Ms. Warther invited members of the Midwest Region of the HSA to write haiku reflecting each season, keeping in mind the ultimate setting of the path. Along the path, thirty haiku reflect nature, including frogs, clouds, mushrooms, leaves, streams, snow, rain, the sun, moon, and stars, and more. In the bucolic setting of Holmes County, visitors can enjoy poetry perfectly aligned with the surroundings. Each haiku elicits a sensory image that guests can connect with.


Photo by Andrew Christ




Haiku pictured (by Phyllis Lee):

waiting for you
I find a turtle
in the clouds







As visitors walk the mulched path, they will find benches for rest and reflection, as well as for observing the surroundings. In addition to mental images conjured by the haiku, one may see (depending on the season) red, black, and gray squirrels, chipmunks, deer, a variety of birds (including wild turkeys) and insects, and perhaps even one of the cats that live at the Inn.


Photo by Stephanie Harrell
Creating the walk connected local skills with the Japanese theme.  Tubar Eureka Industrial Group in Sugarcreek, OH, inscribed the haiku on steel plaques shaped like ginkgo leaves and then attached the plaques to stones from farms near the Inn. The haiku are in English as well as in the romanized Japanese transliteration and the Japanese translation. The stones are placed along the 1.4 mile path at various intervals. The spacing is designed to give the visitor time to absorb and reflect on each poem. The Walk winds through the forest on a hillside, along part of the prairie at the top of the hill, and down toward the creek that parallels County Road 203.


The path is not handicap accessible, and due to the rise and fall of the terrain, moderate exertion is required to walk the path. The Forest Haiku Walk/OAAM, as well as all trails on the Inn’s property, is open to the public and is free.



A video by Jason Nies and The Inn at Honey Run describes the OAAM and Haiku Walk. A Tuscarawas County article provides additional details from Ms. Warther. The Columbus Dispatch also ran a recent travel article about the new path. The HSA plans to publish a book that includes the haiku from the path. For more information about the Forest Haiku Walk and the Holmes County Open Air Art Museum, contact The Inn at Honey Run: Amish Country 6920 County Road 203, Millersburg, Ohio 44654-9018; phone, 1-800-468-6639; e-mail, info@innathoneyrun.com.

1 comment:

  1. I missed the opening so am glad to get your report.
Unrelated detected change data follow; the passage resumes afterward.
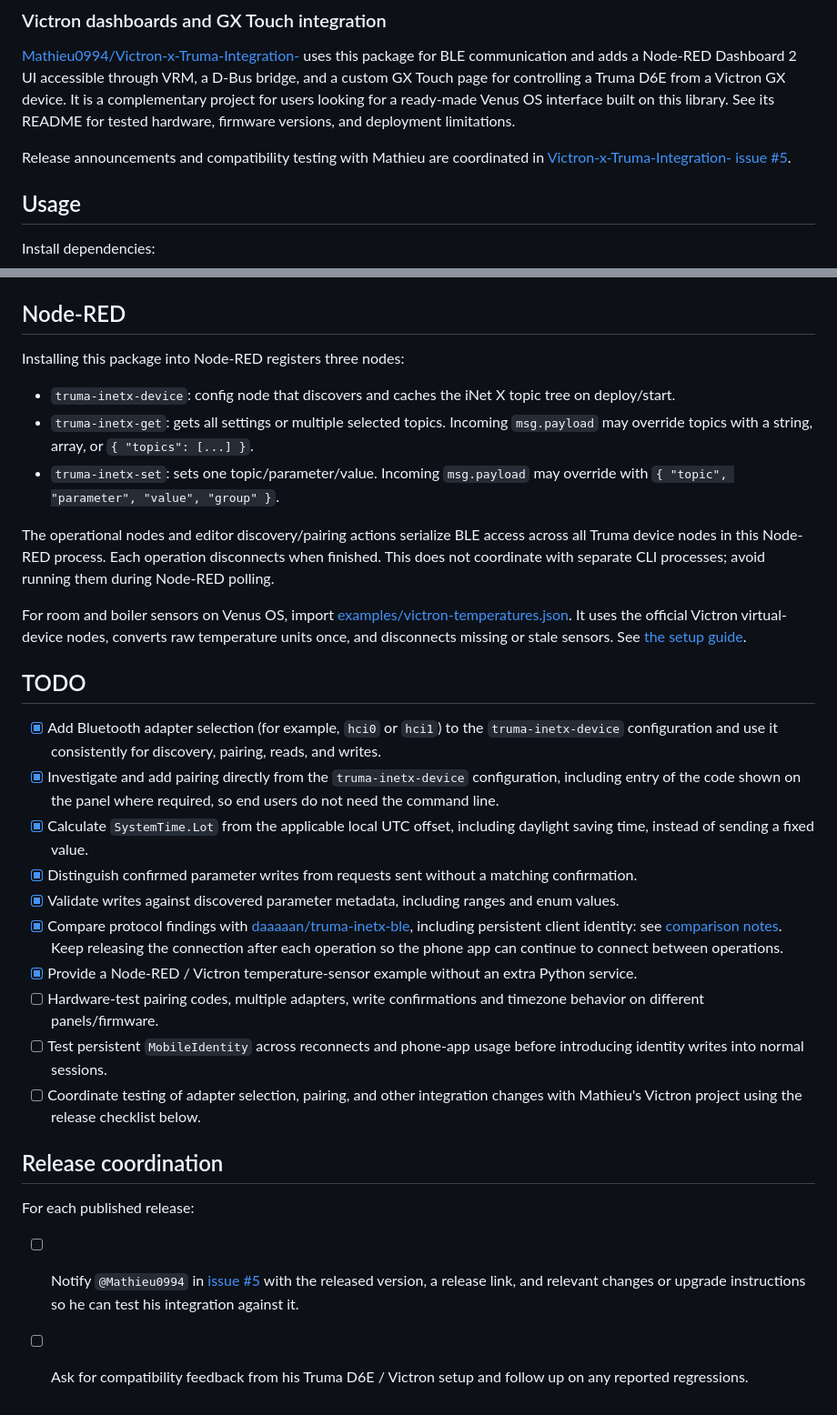
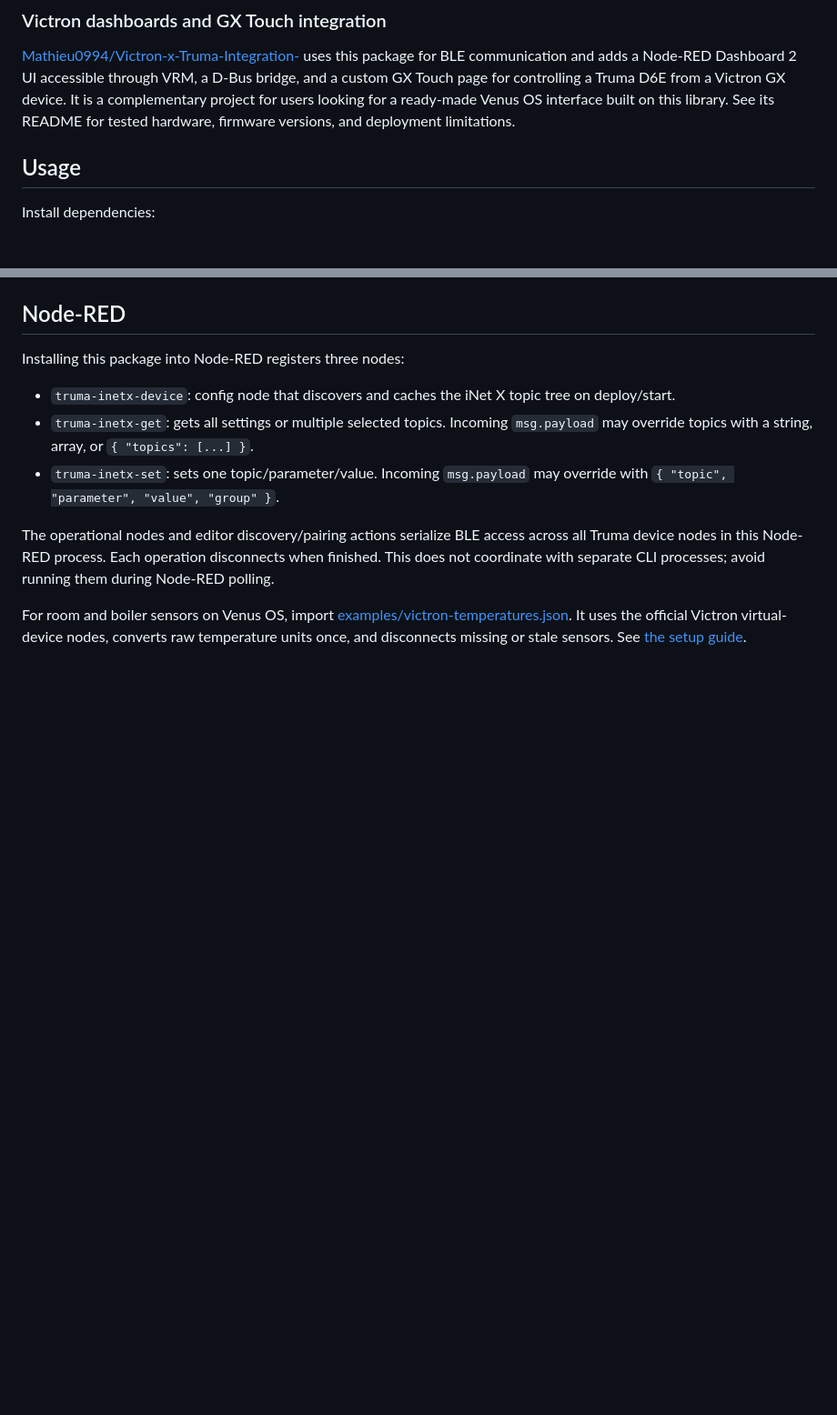
Before and after one commit to node-red-contrib/node-red-contrib-truma-inetx, a Markdown page: README.md, 2 parts joined by grey strips. Shown at 91% size. Drawn GitHub-style; blank space fills up the shorter version.

Commit message:
Remove internal planning and release coordination from README

```diff
--- a/README.md
+++ b/README.md
@@ -35,9 +35,6 @@ accessible through VRM, a D-Bus bridge, and a custom GX Touch page for controlli
 a Truma D6E from a Victron GX device. It is a complementary project for users
 looking for a ready-made Venus OS interface built on this library. See its
 README for tested hardware, firmware versions, and deployment limitations.
-
-Release announcements and compatibility testing with Mathieu are coordinated in
-[Victron-x-Truma-Integration- issue #5](https://github.com/Mathieu0994/Victron-x-Truma-Integration-/issues/5).
 
 ## Usage
 
@@ -248,42 +245,3 @@ For room and boiler sensors on Venus OS, import
 the official Victron virtual-device nodes, converts raw temperature units once,
 and disconnects missing or stale sensors. See
 [the setup guide](docs/victron-temperatures.md).
-
-## TODO
-
-- [x] Add Bluetooth adapter selection (for example, `hci0` or `hci1`) to the
-  `truma-inetx-device` configuration and use it consistently for discovery,
-  pairing, reads, and writes.
-- [x] Investigate and add pairing directly from the `truma-inetx-device`
-  configuration, including entry of the code shown on the panel where required,
-  so end users do not need the command line.
-- [x] Calculate `SystemTime.Lot` from the applicable local UTC offset, including
-  daylight saving time, instead of sending a fixed value.
-- [x] Distinguish confirmed parameter writes from requests sent without a
-  matching confirmation.
-- [x] Validate writes against discovered parameter metadata, including ranges
-  and enum values.
-- [x] Compare protocol findings with
-  [daaaaan/truma-inetx-ble](https://github.com/daaaaan/truma-inetx-ble), including
-  persistent client identity: see [comparison notes](docs/protocol-comparison.md).
-  Keep releasing the connection after each operation so the phone app can
-  continue to connect between operations.
-- [x] Provide a Node-RED / Victron temperature-sensor example without an extra
-  Python service.
-- [ ] Hardware-test pairing codes, multiple adapters, write confirmations and
-  timezone behavior on different panels/firmware.
-- [ ] Test persistent `MobileIdentity` across reconnects and phone-app usage
-  before introducing identity writes into normal sessions.
-- [ ] Coordinate testing of adapter selection, pairing, and other integration
-  changes with Mathieu's Victron project using the release checklist below.
-
-## Release coordination
-
-For each published release:
-
-- [ ] Notify `@Mathieu0994` in
-  [issue #5](https://github.com/Mathieu0994/Victron-x-Truma-Integration-/issues/5)
-  with the released version, a release link, and relevant changes or upgrade
-  instructions so he can test his integration against it.
-- [ ] Ask for compatibility feedback from his Truma D6E / Victron setup and
-  follow up on any reported regressions.
```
Years ago when my mother was still living, I took my parents out to eat at the Inn at Honey Run, and it was marvelous. I look forward to returning and checking it all out

    ReplyDelete